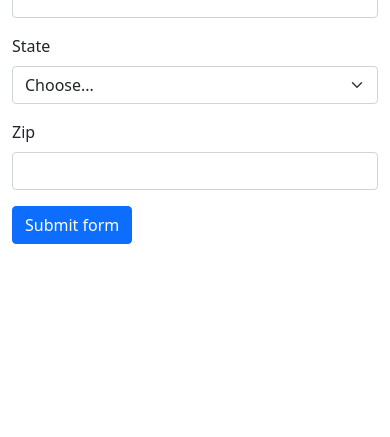
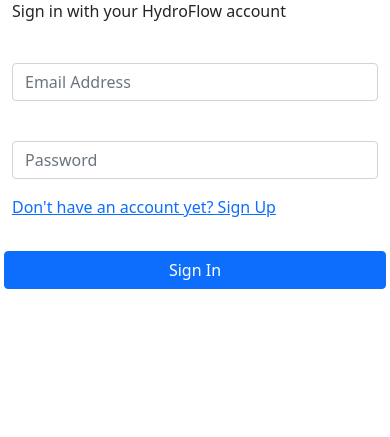
Before and after one commit to Ivan-aksenov/DJango, a Django app: page /SignIn/ in a window 390 px wide. Shown: the part 407-844 px from the top of the page. Run offline with Django 4.2, Linux system fonts and the light colour scheme.

Commit message:
my fifth commit

```diff
--- a/main/urls.py
+++ b/main/urls.py
@@ -15,10 +15,10 @@
     2. Add a URL to urlpatterns:  path('blog/', include('blog.urls'))
 """
 from django.contrib import admin
-from django.urls import path, include
+from django.urls import include, path
 
 #BASE ROOT
 urlpatterns = [
     path('admin/', admin.site.urls),
-    path("", include("my_thesis.urls"))
+    path("", include("my_thesis.urls")),
 ]
--- a/my_thesis/templates/Home.html
+++ b/my_thesis/templates/Home.html
@@ -1,5 +1,5 @@
-{% extends "base.html" %} {% block title%} WHAT WE DO? {% endblock  %}
+{% extends "base.html" %} {% block title%} What We Do? {% endblock  %}
 
 {% block content %}
-<h1> WHAT WE DO? </h1>
+
 {%endblock%}
--- a/my_thesis/templates/SignIn.html
+++ b/my_thesis/templates/SignIn.html
@@ -3,59 +3,24 @@
 {% block head %} {% endblock %}
 
 {% block content %}
-<h1> SIGN IN </h1>
+
+{% load static %}
+
+<div class="text-center">
+    <img src="{% static 'my_thesis/images/LogoHydroFlow.svg' %}" alt="HydroFlow Logo" width="400" height="300">
+</div>
+<p> Sign in with your HydroFlow account </p>
             <form class="row g-3 needs-validation" novalidate>
-                <div class="col-md-4 position-relative">
-                <label for="validationTooltip01" class="form-label">Email address</label>
-                <input type="text" class="form-control gray-500" id="validationTooltip01" value="Email address" required>
-                <div class="valid-tooltip">
-                    Looks good!
-                </div>
-                </div>
-                <div class="col-md-4 position-relative">
-                <label for="validationTooltip02" class="form-label">Last name</label>
-                <input type="text" class="form-control" id="validationTooltip02" value="Otto" required>
-                <div class="valid-tooltip">
-                    Looks good!
-                </div>
-                </div>
-                <div class="col-md-4 position-relative">
-                <label for="validationTooltipUsername" class="form-label">Username</label>
-                <div class="input-group has-validation">
-                    <span class="input-group-text" id="validationTooltipUsernamePrepend">@</span>
-                    <input type="text" class="form-control" id="validationTooltipUsername" aria-describedby="validationTooltipUsernamePrepend" required>
-                    <div class="invalid-tooltip">
-                    Please choose a unique and valid username.
-                    </div>
-                </div>
-                </div>
-                <div class="col-md-6 position-relative">
-                <label for="validationTooltip03" class="form-label">City</label>
-                <input type="text" class="form-control" id="validationTooltip03" required>
-                <div class="invalid-tooltip">
-                    Please provide a valid city.
-                </div>
-                </div>
-                <div class="col-md-3 position-relative">
-                <label for="validationTooltip04" class="form-label">State</label>
-                <select class="form-select" id="validationTooltip04" required>
-                    <option selected disabled value="">Choose...</option>
-                    <option>...</option>
-                </select>
-                <div class="invalid-tooltip">
-                    Please select a valid state.
-                </div>
-                </div>
-                <div class="col-md-3 position-relative">
-                <label for="validationTooltip05" class="form-label">Zip</label>
-                <input type="text" class="form-control" id="validationTooltip05" required>
-                <div class="invalid-tooltip">
-                    Please provide a valid zip.
-                </div>
-                </div>
-                <div class="col-12">
-                <button class="btn btn-primary" type="submit">Submit form</button>
-                </div>
+                <div class="position-relative">
+                    <label for="exampleFormControlInput1" class="form-label"></label>
+                    <input type="email" class="form-control" id="exampleFormControlInput1" placeholder="Email Address" required>
+                  </div>
+                  <div class="position-relative">
+                    <label for="exampleFormControlInput1" class="form-label"></label>
+                    <input type="email" class="form-control" id="exampleFormControlInput1" placeholder="Password" required>
+                  </div>
+                  <p><a href="{% url 'SignUp' %}" class="link-primary link-offset-2 link-underline link-underline-opacity-0">Don't have an account yet? Sign Up</a></p>
+                  <a class="btn btn-primary" href="#" role="button">Sign In</a>
             </form>
 
 
--- a/my_thesis/templates/base.html
+++ b/my_thesis/templates/base.html
@@ -1,4 +1,7 @@
 <!DOCTYPE html>
+
+{% load static %}
+
 <html lang="en">
     <head>
         <meta charset="UTF-8"/>
@@ -18,8 +21,8 @@
     <body>
         <nav class="navbar navbar-expand-lg navbar-light bg-light">
             <div class="container-fluid">
-              <a class="navbar-brand" href="">
-                <img src="components/LogoHydroFlow1.svg" alt="HydroFlow Logo" width="30" height="24">
+              <a class="navbar-brand" href="{% url 'Home' %}">
+                <img src="{% static 'my_thesis/images/LogoHydroFlow.svg' %}" alt="HydroFlow Logo" width="100" height="80">
               </a>
               <button class="navbar-toggler" type="button" data-bs-toggle="collapse" data-bs-target="#navbarNavDropdown" aria-controls="navbarNavDropdown" aria-expanded="false" aria-label="Toggle navigation">
                 <span class="navbar-toggler-icon"></span>
@@ -27,21 +30,21 @@
               <div class="collapse navbar-collapse" id="navbarNavDropdown">
                 <ul class="navbar-nav">
                   <li class="nav-item">
-                    <a class="nav-link active" aria-current="page" href="#">WHAT WE DO?</a>
+                    <a class="nav-link active" aria-current="page" href="{% url 'Home' %}">WHAT WE DO?</a>
                   </li>
                   <li class="nav-item">
-                    <a class="nav-link" href="#">FEATURES</a>
+                    <a class="nav-link active" href="#">FEATURES</a>
                   </li>
                   <li class="nav-item">
-                    <a class="nav-link" href="#">INSIGHTS</a>
+                    <a class="nav-link active" href="#">INSIGHTS</a>
                   </li>
                   <li class="nav-item">
-                    <a class="nav-link" href="#">ABOUT US</a>
+                    <a class="nav-link active" href="#">ABOUT US</a>
                   </li>
                   <li class="nav-item">
-                    <a class="nav-link" href="#">CONTACT</a>
+                    <a class="nav-link active" href="#">CONTACT</a>
                   </li>
-                  <a class="btn btn-warning" href="SignIn/" role="button">SIGN IN</a>
+                  <a class="btn btn-warning fw-bold text-light" href="{% url 'SignIn' %}" role="button">SIGN IN</a>
                 </ul>
               </div>
             </nav>
--- a/my_thesis/urls.py
+++ b/my_thesis/urls.py
@@ -2,7 +2,8 @@
 from . import views
 
 urlpatterns = [
-    path("", views.home, name="home"),
+    path("", views.Home, name="Home"),
     path("todos/", views.todos, name="Todos"),
-    path("SignIn/", views.SignIn, name="SignIn")
+    path("SignIn/", views.SignIn, name="SignIn"),
+    path("SignUp/", views.SignUp, name="SignUp")
 ]
--- a/my_thesis/views.py
+++ b/my_thesis/views.py
@@ -3,8 +3,8 @@
 
 # Create your views here.
 
-def home(request):
-    return render(request, "home.html")
+def Home(request):
+    return render(request, "Home.html")
 
 def todos(request):
     data = TodoItem.objects.all()
@@ -12,3 +12,6 @@
 
 def SignIn(request):
     return render(request,"SignIn.html")
+
+def SignUp(request):
+    return render(request,"SignUp.html")
```
Also changed, not shown: my_thesis/templates/SignUp.html (added, +40 -0 lines), my_thesis/templates/TRASH.html (+23 -0 lines), my_thesis/static/my_thesis/images/LogoHydroFlow.svg (added), my_thesis/templates/components/LogoHydroFlow1.svg (deleted).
::::::::
Write out the material above again, word for word, minus its pictures.

**Exercise response:**
Before and after one commit to Ivan-aksenov/DJango, a Django app: page /SignIn/ in a window 390 px wide. Shown: the part 407-844 px from the top of the page. Run offline with Django 4.2, Linux system fonts and the light colour scheme.

Commit message:
my fifth commit

```diff
--- a/main/urls.py
+++ b/main/urls.py
@@ -15,10 +15,10 @@
     2. Add a URL to urlpatterns:  path('blog/', include('blog.urls'))
 """
 from django.contrib import admin
-from django.urls import path, include
+from django.urls import include, path
 
 #BASE ROOT
 urlpatterns = [
     path('admin/', admin.site.urls),
-    path("", include("my_thesis.urls"))
+    path("", include("my_thesis.urls")),
 ]
--- a/my_thesis/templates/Home.html
+++ b/my_thesis/templates/Home.html
@@ -1,5 +1,5 @@
-{% extends "base.html" %} {% block title%} WHAT WE DO? {% endblock  %}
+{% extends "base.html" %} {% block title%} What We Do? {% endblock  %}
 
 {% block content %}
-<h1> WHAT WE DO? </h1>
+
 {%endblock%}
--- a/my_thesis/templates/SignIn.html
+++ b/my_thesis/templates/SignIn.html
@@ -3,59 +3,24 @@
 {% block head %} {% endblock %}
 
 {% block content %}
-<h1> SIGN IN </h1>
+
+{% load static %}
+
+<div class="text-center">
+    <img src="{% static 'my_thesis/images/LogoHydroFlow.svg' %}" alt="HydroFlow Logo" width="400" height="300">
+</div>
+<p> Sign in with your HydroFlow account </p>
             <form class="row g-3 needs-validation" novalidate>
-                <div class="col-md-4 position-relative">
-                <label for="validationTooltip01" class="form-label">Email address</label>
-                <input type="text" class="form-control gray-500" id="validationTooltip01" value="Email address" required>
-                <div class="valid-tooltip">
-                    Looks good!
-                </div>
-                </div>
-                <div class="col-md-4 position-relative">
-                <label for="validationTooltip02" class="form-label">Last name</label>
-                <input type="text" class="form-control" id="validationTooltip02" value="Otto" required>
-                <div class="valid-tooltip">
-                    Looks good!
-                </div>
-                </div>
-                <div class="col-md-4 position-relative">
-                <label for="validationTooltipUsername" class="form-label">Username</label>
-                <div class="input-group has-validation">
-                    <span class="input-group-text" id="validationTooltipUsernamePrepend">@</span>
-                    <input type="text" class="form-control" id="validationTooltipUsername" aria-describedby="validationTooltipUsernamePrepend" required>
-                    <div class="invalid-tooltip">
-                    Please choose a unique and valid username.
-                    </div>
-                </div>
-                </div>
-                <div class="col-md-6 position-relative">
-                <label for="validationTooltip03" class="form-label">City</label>
-                <input type="text" class="form-control" id="validationTooltip03" required>
-                <div class="invalid-tooltip">
-                    Please provide a valid city.
-                </div>
-                </div>
-                <div class="col-md-3 position-relative">
-                <label for="validationTooltip04" class="form-label">State</label>
-                <select class="form-select" id="validationTooltip04" required>
-                    <option selected disabled value="">Choose...</option>
-                    <option>...</option>
-                </select>
-                <div class="invalid-tooltip">
-                    Please select a valid state.
-                </div>
-                </div>
-                <div class="col-md-3 position-relative">
-                <label for="validationTooltip05" class="form-label">Zip</label>
-                <input type="text" class="form-control" id="validationTooltip05" required>
-                <div class="invalid-tooltip">
-                    Please provide a valid zip.
-                </div>
-                </div>
-                <div class="col-12">
-                <button class="btn btn-primary" type="submit">Submit form</button>
-                </div>
+                <div class="position-relative">
+                    <label for="exampleFormControlInput1" class="form-label"></label>
+                    <input type="email" class="form-control" id="exampleFormControlInput1" placeholder="Email Address" required>
+                  </div>
+                  <div class="position-relative">
+                    <label for="exampleFormControlInput1" class="form-label"></label>
+                    <input type="email" class="form-control" id="exampleFormControlInput1" placeholder="Password" required>
+                  </div>
+                  <p><a href="{% url 'SignUp' %}" class="link-primary link-offset-2 link-underline link-underline-opacity-0">Don't have an account yet? Sign Up</a></p>
+                  <a class="btn btn-primary" href="#" role="button">Sign In</a>
             </form>
 
 
--- a/my_thesis/templates/base.html
+++ b/my_thesis/templates/base.html
@@ -1,4 +1,7 @@
 <!DOCTYPE html>
+
+{% load static %}
+
 <html lang="en">
     <head>
         <meta charset="UTF-8"/>
@@ -18,8 +21,8 @@
     <body>
         <nav class="navbar navbar-expand-lg navbar-light bg-light">
             <div class="container-fluid">
-              <a class="navbar-brand" href="">
-                <img src="components/LogoHydroFlow1.svg" alt="HydroFlow Logo" width="30" height="24">
+              <a class="navbar-brand" href="{% url 'Home' %}">
+                <img src="{% static 'my_thesis/images/LogoHydroFlow.svg' %}" alt="HydroFlow Logo" width="100" height="80">
               </a>
               <button class="navbar-toggler" type="button" data-bs-toggle="collapse" data-bs-target="#navbarNavDropdown" aria-controls="navbarNavDropdown" aria-expanded="false" aria-label="Toggle navigation">
                 <span class="navbar-toggler-icon"></span>
@@ -27,21 +30,21 @@
               <div class="collapse navbar-collapse" id="navbarNavDropdown">
                 <ul class="navbar-nav">
                   <li class="nav-item">
-                    <a class="nav-link active" aria-current="page" href="#">WHAT WE DO?</a>
+                    <a class="nav-link active" aria-current="page" href="{% url 'Home' %}">WHAT WE DO?</a>
                   </li>
                   <li class="nav-item">
-                    <a class="nav-link" href="#">FEATURES</a>
+                    <a class="nav-link active" href="#">FEATURES</a>
                   </li>
                   <li class="nav-item">
-                    <a class="nav-link" href="#">INSIGHTS</a>
+                    <a class="nav-link active" href="#">INSIGHTS</a>
                   </li>
                   <li class="nav-item">
-                    <a class="nav-link" href="#">ABOUT US</a>
+                    <a class="nav-link active" href="#">ABOUT US</a>
                   </li>
                   <li class="nav-item">
-                    <a class="nav-link" href="#">CONTACT</a>
+                    <a class="nav-link active" href="#">CONTACT</a>
                   </li>
-                  <a class="btn btn-warning" href="SignIn/" role="button">SIGN IN</a>
+                  <a class="btn btn-warning fw-bold text-light" href="{% url 'SignIn' %}" role="button">SIGN IN</a>
                 </ul>
               </div>
             </nav>
--- a/my_thesis/urls.py
+++ b/my_thesis/urls.py
@@ -2,7 +2,8 @@
 from . import views
 
 urlpatterns = [
-    path("", views.home, name="home"),
+    path("", views.Home, name="Home"),
     path("todos/", views.todos, name="Todos"),
-    path("SignIn/", views.SignIn, name="SignIn")
+    path("SignIn/", views.SignIn, name="SignIn"),
+    path("SignUp/", views.SignUp, name="SignUp")
 ]
--- a/my_thesis/views.py
+++ b/my_thesis/views.py
@@ -3,8 +3,8 @@
 
 # Create your views here.
 
-def home(request):
-    return render(request, "home.html")
+def Home(request):
+    return render(request, "Home.html")
 
 def todos(request):
     data = TodoItem.objects.all()
@@ -12,3 +12,6 @@
 
 def SignIn(request):
     return render(request,"SignIn.html")
+
+def SignUp(request):
+    return render(request,"SignUp.html")
```
Also changed, not shown: my_thesis/templates/SignUp.html (added, +40 -0 lines), my_thesis/templates/TRASH.html (+23 -0 lines), my_thesis/static/my_thesis/images/LogoHydroFlow.svg (added), my_thesis/templates/components/LogoHydroFlow1.svg (deleted).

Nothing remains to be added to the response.